Assigned task:
Which lines of the entries contain the word "技术架构草案"? Please list them.

(Before-and-after change records)

[Start of Attachment]

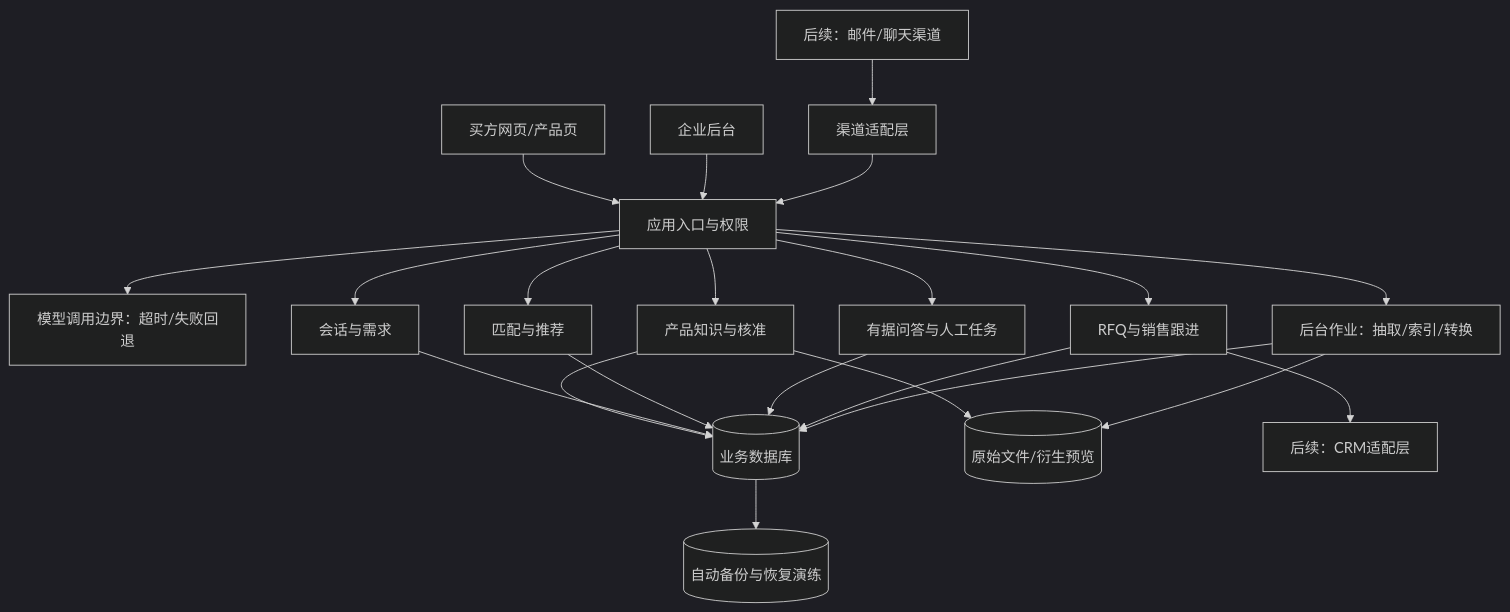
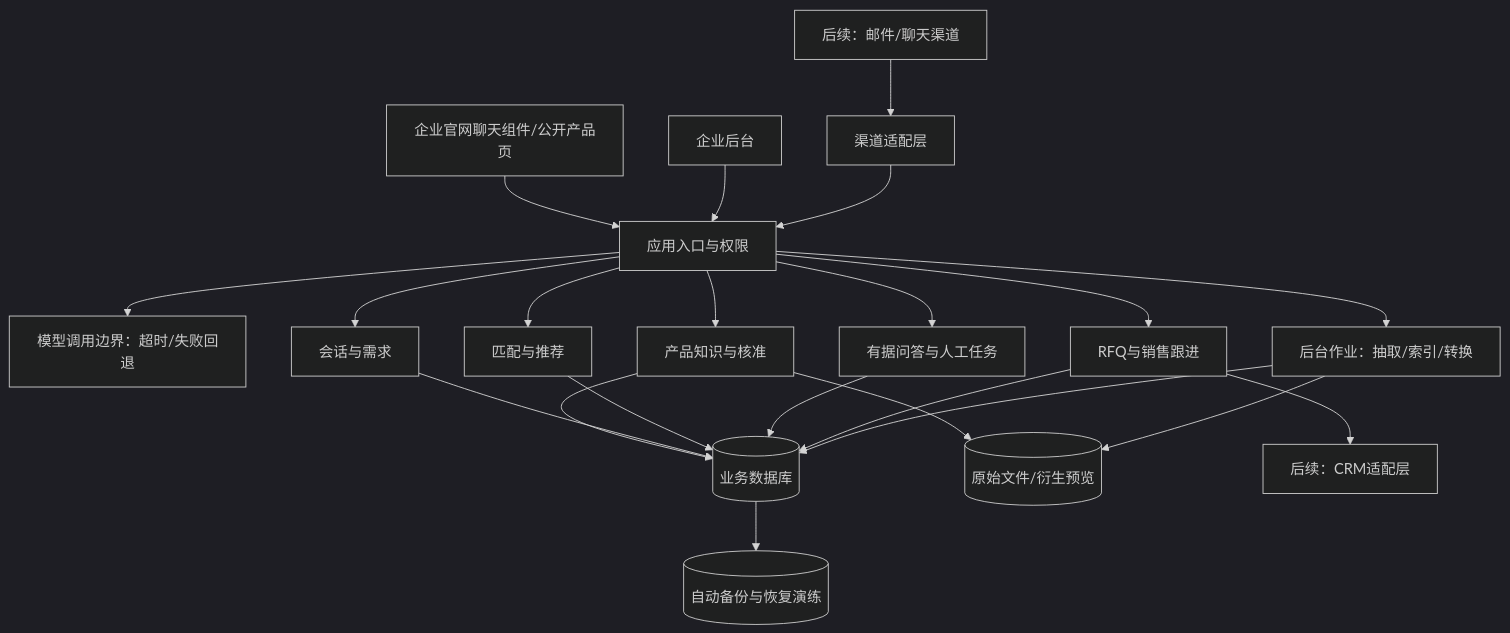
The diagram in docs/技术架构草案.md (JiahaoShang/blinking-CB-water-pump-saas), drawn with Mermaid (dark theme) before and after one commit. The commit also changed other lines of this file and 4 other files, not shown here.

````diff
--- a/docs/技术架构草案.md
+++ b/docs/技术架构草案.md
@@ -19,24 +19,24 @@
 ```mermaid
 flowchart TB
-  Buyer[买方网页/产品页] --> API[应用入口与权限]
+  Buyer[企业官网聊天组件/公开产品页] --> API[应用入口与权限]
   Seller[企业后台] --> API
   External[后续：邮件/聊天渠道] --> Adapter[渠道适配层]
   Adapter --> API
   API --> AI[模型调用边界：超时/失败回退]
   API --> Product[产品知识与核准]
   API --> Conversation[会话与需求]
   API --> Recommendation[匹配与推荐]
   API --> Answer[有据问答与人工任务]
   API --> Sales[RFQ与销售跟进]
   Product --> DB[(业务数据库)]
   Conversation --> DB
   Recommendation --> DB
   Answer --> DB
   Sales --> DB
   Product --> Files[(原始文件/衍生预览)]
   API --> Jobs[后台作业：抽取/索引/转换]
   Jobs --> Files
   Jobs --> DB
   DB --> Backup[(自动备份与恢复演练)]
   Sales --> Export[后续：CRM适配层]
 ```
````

[End of Attachment]
[Start of Attachment]

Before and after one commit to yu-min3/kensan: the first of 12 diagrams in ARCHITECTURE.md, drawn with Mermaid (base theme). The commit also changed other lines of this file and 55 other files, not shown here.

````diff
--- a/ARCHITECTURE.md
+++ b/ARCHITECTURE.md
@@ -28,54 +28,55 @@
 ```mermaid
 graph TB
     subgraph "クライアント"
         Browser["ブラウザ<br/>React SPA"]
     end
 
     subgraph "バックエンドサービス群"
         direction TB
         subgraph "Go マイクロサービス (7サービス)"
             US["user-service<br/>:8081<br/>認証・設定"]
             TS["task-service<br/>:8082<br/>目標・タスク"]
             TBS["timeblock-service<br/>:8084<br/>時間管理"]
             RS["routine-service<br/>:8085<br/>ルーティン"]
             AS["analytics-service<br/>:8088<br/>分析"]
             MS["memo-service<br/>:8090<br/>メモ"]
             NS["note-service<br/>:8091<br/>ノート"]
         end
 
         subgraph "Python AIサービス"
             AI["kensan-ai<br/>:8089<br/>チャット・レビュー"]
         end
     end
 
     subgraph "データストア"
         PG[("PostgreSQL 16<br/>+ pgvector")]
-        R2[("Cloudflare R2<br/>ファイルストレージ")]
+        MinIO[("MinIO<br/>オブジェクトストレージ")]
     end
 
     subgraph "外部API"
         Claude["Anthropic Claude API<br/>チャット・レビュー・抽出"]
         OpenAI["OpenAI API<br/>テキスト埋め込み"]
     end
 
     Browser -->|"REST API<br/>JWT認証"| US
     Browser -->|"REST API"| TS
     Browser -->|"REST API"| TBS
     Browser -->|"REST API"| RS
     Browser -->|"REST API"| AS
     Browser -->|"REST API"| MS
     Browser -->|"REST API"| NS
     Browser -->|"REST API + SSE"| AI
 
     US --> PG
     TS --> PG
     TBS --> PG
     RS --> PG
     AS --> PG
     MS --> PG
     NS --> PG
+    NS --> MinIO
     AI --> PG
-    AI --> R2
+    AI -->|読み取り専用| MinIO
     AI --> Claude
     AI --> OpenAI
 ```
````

[End of Attachment]

Answer for the task:
The diagram in docs/技术架构草案.md (JiahaoShang/blinking-CB-water-pump-saas), drawn with Mermaid (dark theme) before and after one commit. The commit also changed other lines of this file and 4 other files, not shown here.
--- a/docs/技术架构草案.md
+++ b/docs/技术架构草案.md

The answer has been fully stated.